BEGIN THE RECORDS

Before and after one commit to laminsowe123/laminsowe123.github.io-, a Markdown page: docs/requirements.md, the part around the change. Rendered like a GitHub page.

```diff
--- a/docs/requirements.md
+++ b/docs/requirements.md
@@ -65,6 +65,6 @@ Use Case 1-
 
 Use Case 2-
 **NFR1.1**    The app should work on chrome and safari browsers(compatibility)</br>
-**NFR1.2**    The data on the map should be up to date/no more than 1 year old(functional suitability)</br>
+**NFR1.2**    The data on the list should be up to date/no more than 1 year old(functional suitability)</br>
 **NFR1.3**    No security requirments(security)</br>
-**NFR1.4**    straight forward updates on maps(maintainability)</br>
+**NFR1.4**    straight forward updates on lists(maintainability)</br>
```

END THE RECORDS

▶ WHAT TO WORK ON
Collect every line above that contains the word "suitability".

▶ THE ANSWER
-**NFR1.2**    The data on the map should be up to date/no more than 1 year old(functional suitability)</br>
+**NFR1.2**    The data on the list should be up to date/no more than 1 year old(functional suitability)</br>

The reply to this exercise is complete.